Doll’s House is an idea about providing flexible, highly sustainable living that is responsive to its context and able to adapt to the changing needs of a family over a long life-span.
The first known doll’s house, originally called a baby house in 1557, was a showcase for local creatives and craftspeople to display their wares. The doll’s house later became a toy for children; a space of imagination.
Shared ideas of creativity, craftsmanship, play and imagination underpin this house, while also mirroring the flexibility of a doll’s house where a bedroom can become a living room or dining room if you simply move furniture or joinery.
The house’s new addition is largely made up of two spaces stacked upon each other with no doors or walls, just furniture and joinery to divide space and imply use.
The two levels of the house are treated quite distinctly: the lower level is sunk below grade and heavily grounded, while the upper is soaring into the treetops.

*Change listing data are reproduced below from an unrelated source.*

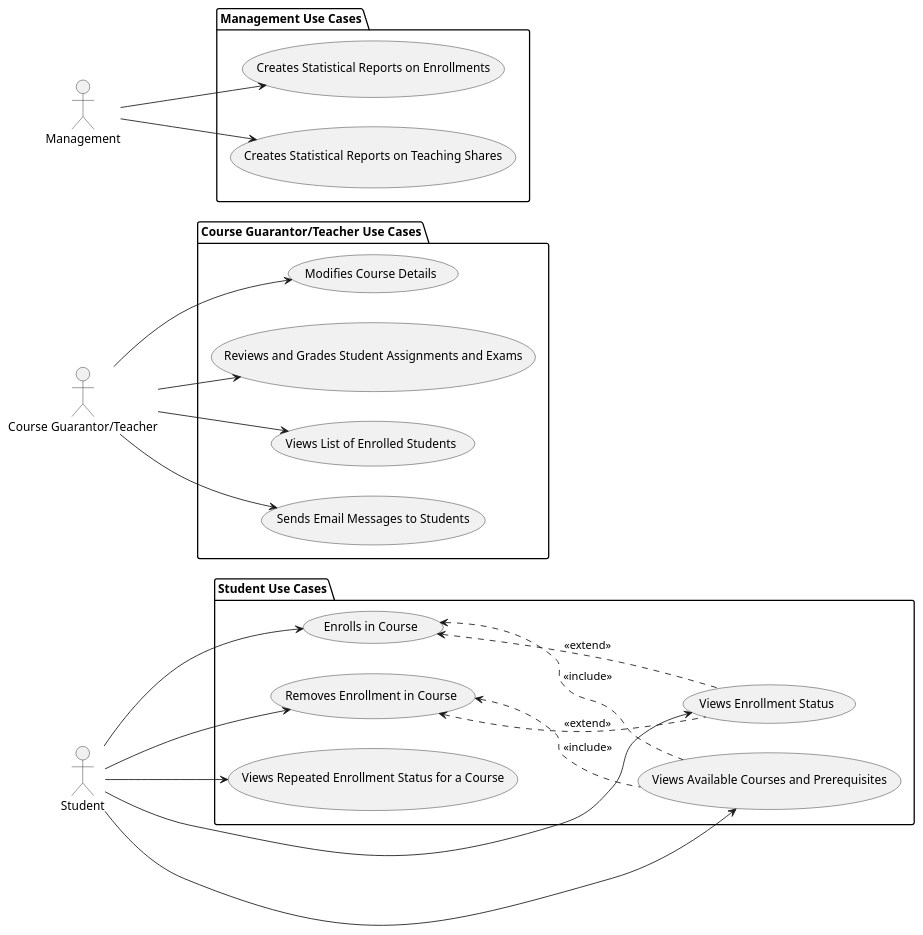
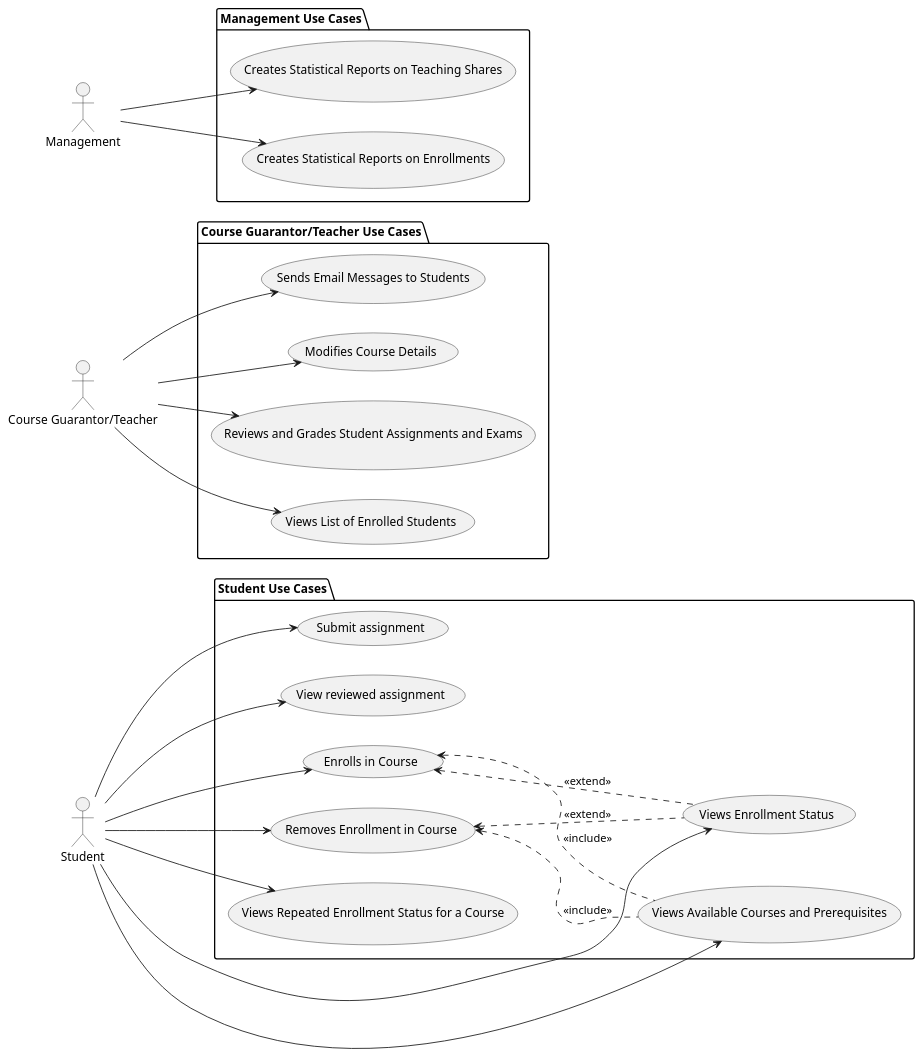
Before and after one commit to matejsubrt/uvod-sw-inz: the first of 4 diagrams in seminar-work-template.md, drawn with PlantUML. The commit also changed other lines of this file, not shown here.

````diff
--- a/seminar-work-template.md
+++ b/seminar-work-template.md
@@ -127,50 +127,54 @@
 ```plantuml
 @startuml
 left to right direction
 
 actor Student as S
 actor "Course Guarantor/Teacher" as T
 actor Management as M
 
 package "Student Use Cases" {
   usecase "Enrolls in Course" as UC1
   usecase "Removes Enrollment in Course" as UC2
   usecase "Views Available Courses and Prerequisites" as UC3
   usecase "Views Enrollment Status" as UC4
   usecase "Views Repeated Enrollment Status for a Course" as UC5
+  usecase "Submit assignment" as SUC1
+  usecase "View reviewed assignment" as SUC2
 }
 
 package "Course Guarantor/Teacher Use Cases" {
   usecase "Views List of Enrolled Students" as UC6
   usecase "Sends Email Messages to Students" as UC7
   usecase "Modifies Course Details" as UC8
   usecase "Reviews and Grades Student Assignments and Exams" as UC9
 }
 
 package "Management Use Cases" {
   usecase "Creates Statistical Reports on Enrollments" as UC10
   usecase "Creates Statistical Reports on Teaching Shares" as UC11
 }
 
 S --> UC1
 S --> UC2
 S --> UC3
 S --> UC4
 S --> UC5
+S --> SUC1
+S --> SUC2
 
 T --> UC6
 T --> UC7
 T --> UC8
 T --> UC9
 
 M --> UC10
 M --> UC11
 
 UC1 <.. UC3 : <<include>>
 UC2 <.. UC3 : <<include>>
 
 UC1 <.. UC4 : <<extend>>
 UC2 <.. UC4 : <<extend>>
 
 @enduml
 ```
````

The new addition frees up the plan of the old house. The former living and dining areas have become a flexible buffer space with an artist studio and playroom that place creativity and play at the centre of the home.